- Revenue management software helps companies maximise revenue while minimising costs. It analyses sales trends and recommends which products should be promoted and when.
- Reporting and analytics software helps companies analyse data and make informed decisions. It provides easy access to information and lets users view and manipulate data in various ways.
- Business intelligence (BI) software collects, stores, and analyses data from multiple sources. It then presents the financial data in meaningful formats that give managers insight into their organisation's performance. The analytics dashboards provide real-time analysis of critical metrics such as inventory levels, production cycles, debt-to-equity ratio, and employee productivity.
Best Accounting Software for Small Businesses
The best accounting software for small businesses (SMB) includes many features that will allow businesses to run smoothly. It's not meant to replace your accountant but to complement your existing workflow. However, not all software is created equal.
The best small businesses accounting software will offer mobile apps, cloud storage, and online reporting. Mobile apps allow employees to work from anywhere. Cloud storage gives you secure access to your files from any device. Online reporting tools let you create custom reports and dashboards that show key financial metrics.
Accounting software plays a crucial role in small businesses. Whether you are just starting or are already running a successful operation, accounting tools help keep track of finances, manage payroll, and automate processes. To run a successful business, find the right software and cloud service to manage your finances, keep track of your business operations, and grow with your company.
Industry Accounting Systems
There are two types of accounting software: industry accounting software and general-purpose accounting software. Industry accounting software is designed specifically for a particular industry, whereas general purpose accounting software is more generalised for many different deployments.
Industry accounting software is developed by industry-focused vendors, like Deltek, with years of experience in the field. These companies know how to cater to the needs of specific industries and therefore develop specialised accounting systems. For example, Deltek Maconomy is an ERP accounting system that caters to the needs of professional service businesses.
General purpose accounting software is typically developed by smaller companies who want to enter a new market. These companies may specialise in one product or service, so they need a single solution that works well for all their customers. For example, Sage 50 Accounts is a general-purpose accounting system that allows you to manage accounts payable, accounts receivable, sales, purchases, payroll, and other aspects of your business.
General Purpose Accounting Software vs. Industry Accounting Software

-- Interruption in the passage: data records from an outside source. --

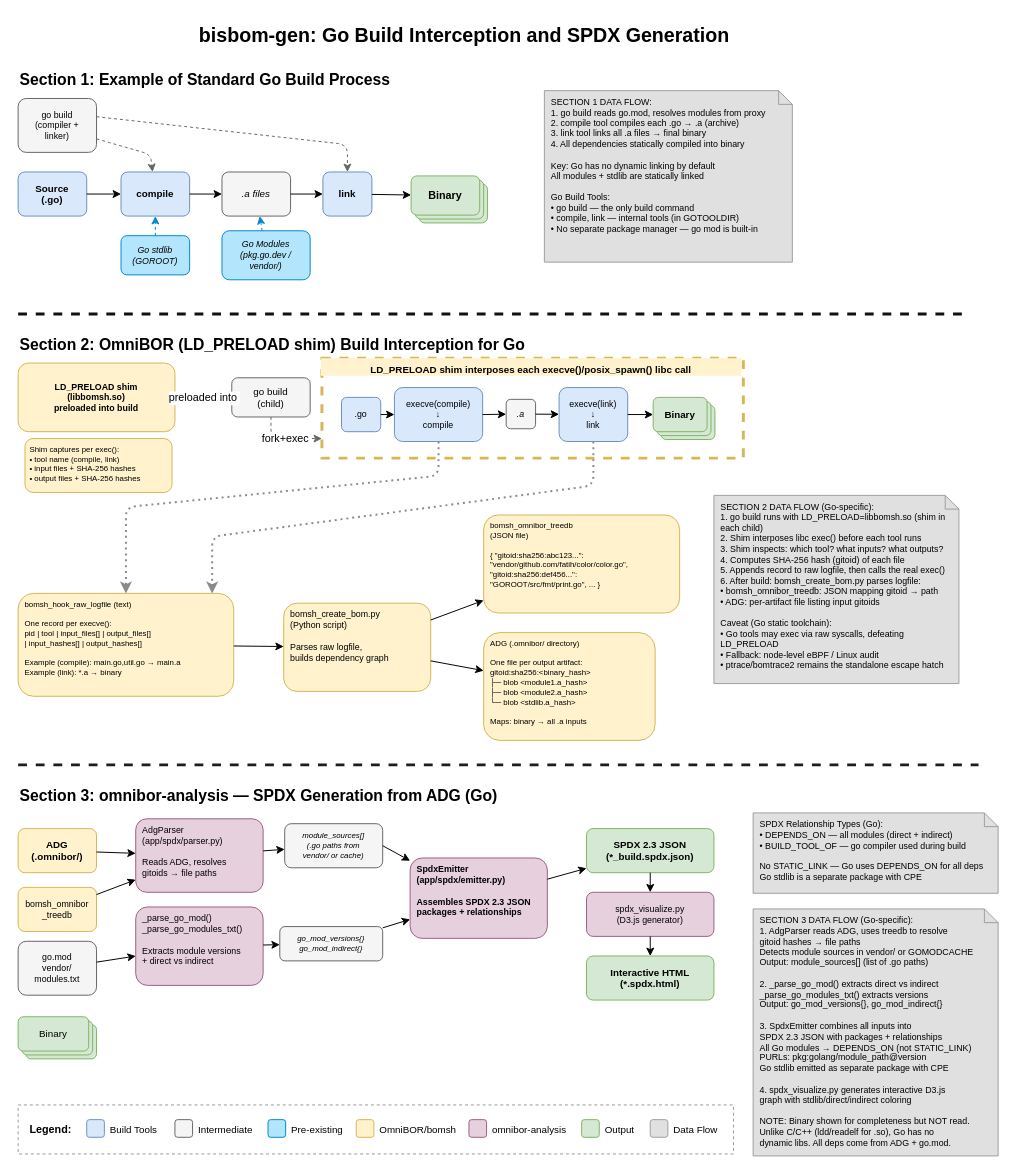
tedg-dev/bisbom-gen keeps this draw.io diagram as docs/sidecar/go/go-build-interception.drawio. Above is the earlier version. Source tidied: cells renumbered, new cells numbered last; positions are measured from the earlier drawing's top-left corner, leaving out a move shared by most shapes. Both pictures are drawn from the tidied source at 98%, with x=0, y=0 at pixel (18, 17).
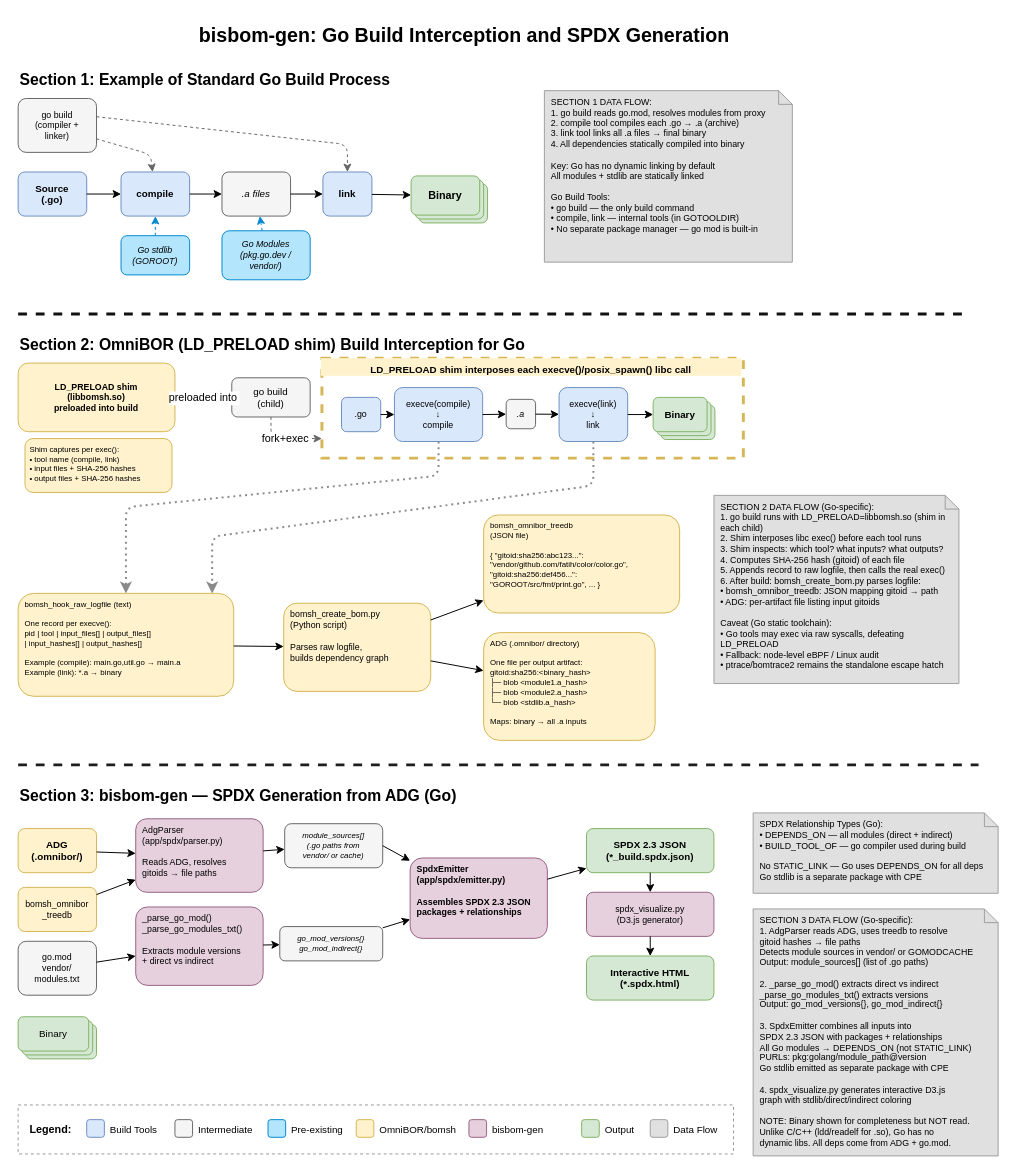
The same page after the edit.

What changed in the source:
```diff
@@
-    <mxCell id="14" value="omnibor-analysis" style="text;fontSize=10;align=left;" parent="1" vertex="1">
+    <mxCell id="14" value="bisbom-gen" style="text;fontSize=10;align=left;" parent="1" vertex="1">
       <mxGeometry x="482" y="1123" width="90" height="20" as="geometry" />
     </mxCell>
@@
-    <mxCell id="69" value="Section 3: omnibor-analysis — SPDX Generation from ADG (Go)" style="text;html=1;fontSize=16;fontStyle=1;" parent="1" vertex="1">
+    <mxCell id="69" value="Section 3: bisbom-gen — SPDX Generation from ADG (Go)" style="text;html=1;fontSize=16;fontStyle=1;" parent="1" vertex="1">
       <mxGeometry y="778" width="550" height="25" as="geometry" />
     </mxCell>
```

When choosing between industry and general-purpose accounting software, it’s important to consider what kind of business you’re operating. A general-purpose accounting package might be enough if you're looking for a simple way to manage your books. But if you're planning to expand your business, you should look at industry-specific software. This investment will ensure you get the most out of your financial data.